*306 Prescriptive Easement

{12} The County’s claim of a prescriptive easement is based on its maintenance of certain public roads within the annexed area. We agree with the Town, Campbell, and the district court that it is not necessary for us to decide whether the County had an easement. Even if it held an easement, it would not become an owner of the land in question. Cf. Michelet v. Cole, 20 N.M. 357, 363, 149 P. 310, 311 (1915) (“A party cannot have an easement in his own land, as all the uses of an easement are fully comprehended and embraced in his general right of ownership.”) (internal quotation marks and citation omitted).

Implied Dedication

{13} The County also claims that it has title by common law dedication, whereby a landowner offers to dedicate certain property for public use and the offer is accepted. See Watson v. City of Albuquerque, 76 N.M. 566, 568, 417 P.2d 54, 55 (1966). The County claims that the public has used the roads in question for at least fifteen years and no property owner has objected or intervened in this lawsuit. Again, however, even if we assume that there has been an implied offer by acquiescence and an acceptance by continued maintenance, the County would merely have a use interest, an easement in the property, which is insufficient to satisfy Section 3-7-17(C). See 23 Am.Jur.2d Dedication § 54, at 46 (2002) (“By a common-law dedication the fee does not pass; the public acquires only an easement in the land designated for its use.”); see also Luevano v. Maestas, 117 N.M. 580, 586-87, 874 P.2d 788, 794-95 (Ct.App.1994) (recognizing the difference between prescriptive easement and common law dedication concerning rights of way and comparing common law dedication to easement by estoppel).


{14} Standing under Section 3-7-17(C) requires an equitable or fee title interest.

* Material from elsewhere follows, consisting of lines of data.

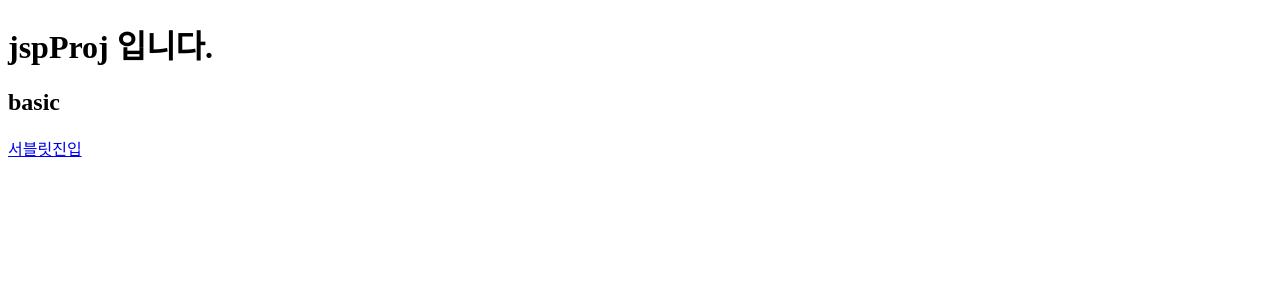
Repository: Jamikidu/newJsp
Page: http://localhost/jspProj/
These files come from the project's save history. The page is drawn as it stood at one moment and after the next save; the edit follows.
The browser window is 1280 px wide. The pictures show the whole page.
The page is served by Tomcat 9. Nobody is signed in. The application's start-up code is not run. Other server files are loaded and not shown.

Above is the page before, as saved 2023-07-25 03:32:06.

### jspProj/src/main/webapp/index.jsp
<%@ page language="java" contentType="text/html; charset=UTF-8"
    pageEncoding="UTF-8"%>
<!DOCTYPE html>
<html>
<head>
<meta charset="UTF-8">
<title>jspProj 입니다</title>
</head>
<body>
<h1>jspProj 입니다.</h1>
<h2>basic</h2>
<a href="basic/First">서블릿진입</a>
</body>
</html>

After the next save:
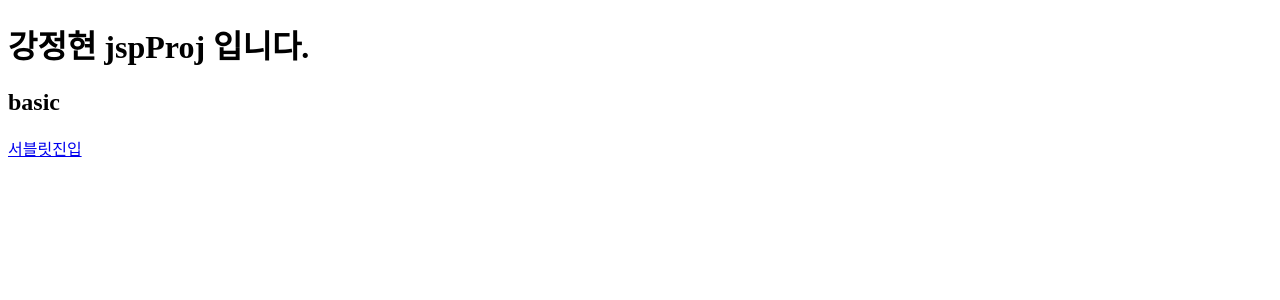
Saved 8 min 17 s later.
--- a/jspProj/src/main/webapp/index.jsp
+++ b/jspProj/src/main/webapp/index.jsp
@@ -7,7 +7,7 @@
 <title>jspProj 입니다</title>
 </head>
 <body>
-<h1>jspProj 입니다.</h1>
+<h1>강정현 jspProj 입니다.</h1>
 <h2>basic</h2>
 <a href="basic/First">서블릿진입</a>
 </body>
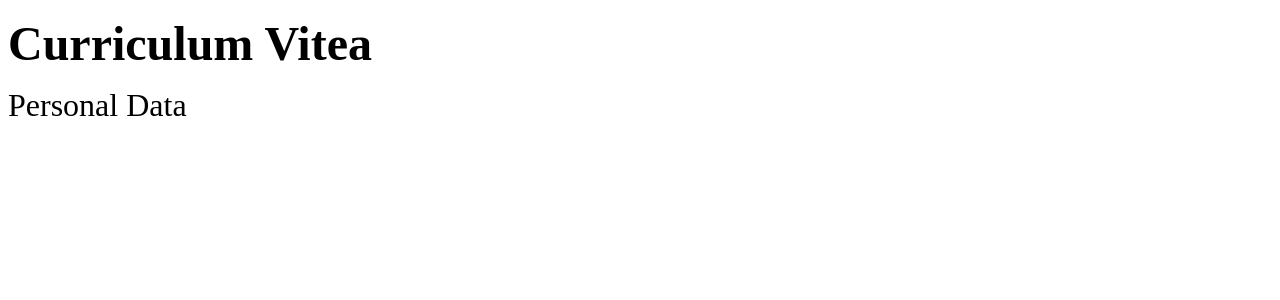
Repository: aysedo/html
Page: Week_2/profile/index.html
The author's editor kept a copy of each file at every save. The page is drawn from the files as they stood at one save, then again after the next save.
The browser window is 1280 px wide. The pictures show the whole page.

Above is the page before, as saved 2021-08-25 20:01:27.

After the next save:
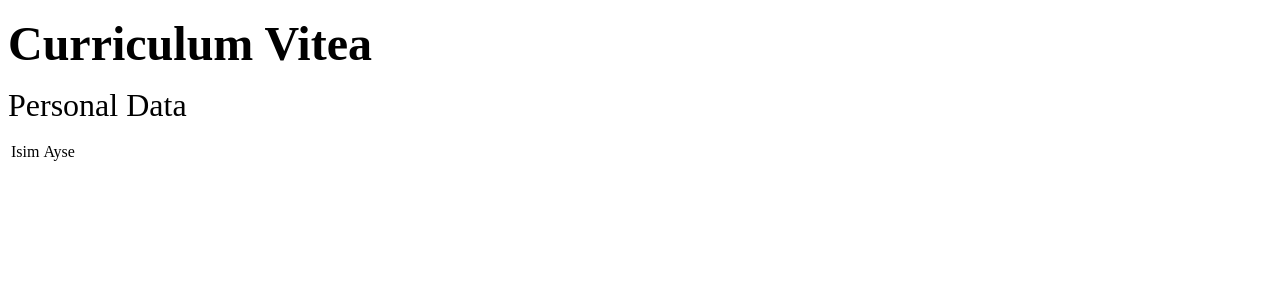
Saved 83 s later.
--- a/Week_2/profile/index.html
+++ b/Week_2/profile/index.html
@@ -11,7 +11,10 @@
       <p align="center" ></p><b><font size="11">Curriculum Vitea </font></b></p></titel>
       <p> <font size="6">Personal Data</font></p>
       <table>
-        <tr></tr>
+        <tr>
+          <td> Isim </td>
+          <td> Ayse </td>
+        </tr>
       </table>
 
   </body>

The County has at most a use interest. It is insufficient to confer standing under Section 3-7-17(C). We affirm the district court.